= PROBLEM DESCRIPTION =
Among the lines below, count those with "Software". Give only the number.

= DATA FOR PROCESSING =
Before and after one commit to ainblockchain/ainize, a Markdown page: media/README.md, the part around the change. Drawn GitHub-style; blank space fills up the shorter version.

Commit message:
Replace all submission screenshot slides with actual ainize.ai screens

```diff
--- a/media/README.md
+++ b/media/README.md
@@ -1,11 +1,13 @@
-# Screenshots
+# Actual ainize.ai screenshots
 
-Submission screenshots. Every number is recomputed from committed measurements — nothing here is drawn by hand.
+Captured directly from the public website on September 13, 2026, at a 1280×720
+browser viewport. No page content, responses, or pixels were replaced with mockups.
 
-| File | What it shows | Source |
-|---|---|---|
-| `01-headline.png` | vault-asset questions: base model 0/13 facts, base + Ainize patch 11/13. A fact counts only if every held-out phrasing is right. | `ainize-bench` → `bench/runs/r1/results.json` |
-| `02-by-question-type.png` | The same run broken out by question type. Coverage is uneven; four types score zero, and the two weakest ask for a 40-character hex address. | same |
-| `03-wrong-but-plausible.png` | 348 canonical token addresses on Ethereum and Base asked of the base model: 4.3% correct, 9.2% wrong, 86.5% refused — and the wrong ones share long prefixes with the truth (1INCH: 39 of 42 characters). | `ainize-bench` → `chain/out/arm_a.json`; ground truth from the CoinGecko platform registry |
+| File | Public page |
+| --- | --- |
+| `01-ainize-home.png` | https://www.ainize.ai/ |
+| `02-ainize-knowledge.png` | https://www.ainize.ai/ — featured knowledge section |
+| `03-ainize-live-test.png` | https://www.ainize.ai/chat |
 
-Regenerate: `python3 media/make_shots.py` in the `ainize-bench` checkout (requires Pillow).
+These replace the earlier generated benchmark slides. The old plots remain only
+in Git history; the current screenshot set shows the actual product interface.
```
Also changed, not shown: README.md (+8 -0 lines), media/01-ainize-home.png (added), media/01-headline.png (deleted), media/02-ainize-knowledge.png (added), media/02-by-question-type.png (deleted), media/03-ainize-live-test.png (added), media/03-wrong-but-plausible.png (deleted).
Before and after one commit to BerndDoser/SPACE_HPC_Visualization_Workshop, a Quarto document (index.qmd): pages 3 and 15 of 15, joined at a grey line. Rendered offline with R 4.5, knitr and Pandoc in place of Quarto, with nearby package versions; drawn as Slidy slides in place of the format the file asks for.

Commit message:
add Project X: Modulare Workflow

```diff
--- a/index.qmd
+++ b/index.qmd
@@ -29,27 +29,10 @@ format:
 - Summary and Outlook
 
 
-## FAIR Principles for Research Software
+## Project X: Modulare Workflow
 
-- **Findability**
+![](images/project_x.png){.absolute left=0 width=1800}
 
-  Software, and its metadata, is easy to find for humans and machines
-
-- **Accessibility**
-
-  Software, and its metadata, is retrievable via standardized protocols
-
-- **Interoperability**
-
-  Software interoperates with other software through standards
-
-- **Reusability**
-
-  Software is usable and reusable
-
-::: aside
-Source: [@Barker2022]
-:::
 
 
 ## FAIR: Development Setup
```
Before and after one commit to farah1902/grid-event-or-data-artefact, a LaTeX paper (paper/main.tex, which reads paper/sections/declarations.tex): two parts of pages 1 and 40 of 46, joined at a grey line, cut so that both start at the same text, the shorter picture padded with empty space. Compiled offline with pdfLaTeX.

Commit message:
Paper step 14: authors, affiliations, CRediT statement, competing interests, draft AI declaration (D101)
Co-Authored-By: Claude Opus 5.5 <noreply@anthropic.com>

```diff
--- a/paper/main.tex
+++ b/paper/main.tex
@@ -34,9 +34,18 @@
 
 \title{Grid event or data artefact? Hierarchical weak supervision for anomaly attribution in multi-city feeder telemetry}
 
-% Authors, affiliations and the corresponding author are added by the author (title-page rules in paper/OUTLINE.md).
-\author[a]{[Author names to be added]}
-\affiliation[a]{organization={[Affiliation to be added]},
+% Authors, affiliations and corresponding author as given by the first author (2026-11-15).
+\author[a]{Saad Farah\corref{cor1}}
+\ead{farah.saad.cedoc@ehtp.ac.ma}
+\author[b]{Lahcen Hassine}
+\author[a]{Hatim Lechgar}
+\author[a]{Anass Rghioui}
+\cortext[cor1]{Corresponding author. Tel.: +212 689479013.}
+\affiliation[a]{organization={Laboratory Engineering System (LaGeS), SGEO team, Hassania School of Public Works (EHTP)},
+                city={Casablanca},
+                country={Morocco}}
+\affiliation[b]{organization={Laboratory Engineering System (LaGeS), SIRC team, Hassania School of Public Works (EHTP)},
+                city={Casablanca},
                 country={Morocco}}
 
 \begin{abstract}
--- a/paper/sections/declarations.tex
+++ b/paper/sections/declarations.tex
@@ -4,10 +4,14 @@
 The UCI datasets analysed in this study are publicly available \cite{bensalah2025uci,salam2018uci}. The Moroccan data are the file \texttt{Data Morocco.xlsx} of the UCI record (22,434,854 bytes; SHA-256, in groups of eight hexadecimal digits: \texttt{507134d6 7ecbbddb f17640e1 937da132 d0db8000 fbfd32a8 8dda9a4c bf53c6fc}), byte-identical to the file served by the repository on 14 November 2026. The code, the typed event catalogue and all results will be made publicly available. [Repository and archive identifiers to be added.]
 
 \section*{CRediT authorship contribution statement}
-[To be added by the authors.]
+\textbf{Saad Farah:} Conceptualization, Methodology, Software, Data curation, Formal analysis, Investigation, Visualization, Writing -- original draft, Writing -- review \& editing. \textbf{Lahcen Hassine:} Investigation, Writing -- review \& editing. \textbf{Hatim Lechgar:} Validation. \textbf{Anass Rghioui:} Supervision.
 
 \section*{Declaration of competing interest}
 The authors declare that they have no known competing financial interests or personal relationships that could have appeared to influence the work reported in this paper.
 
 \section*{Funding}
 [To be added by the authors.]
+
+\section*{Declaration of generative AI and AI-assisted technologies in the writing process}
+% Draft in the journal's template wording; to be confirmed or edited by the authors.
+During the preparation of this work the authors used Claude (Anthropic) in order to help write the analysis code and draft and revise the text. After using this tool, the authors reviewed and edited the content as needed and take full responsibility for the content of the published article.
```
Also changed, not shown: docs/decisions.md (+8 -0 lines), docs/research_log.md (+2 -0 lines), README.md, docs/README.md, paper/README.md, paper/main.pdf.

= ANSWER TO THIS PROBLEM =
6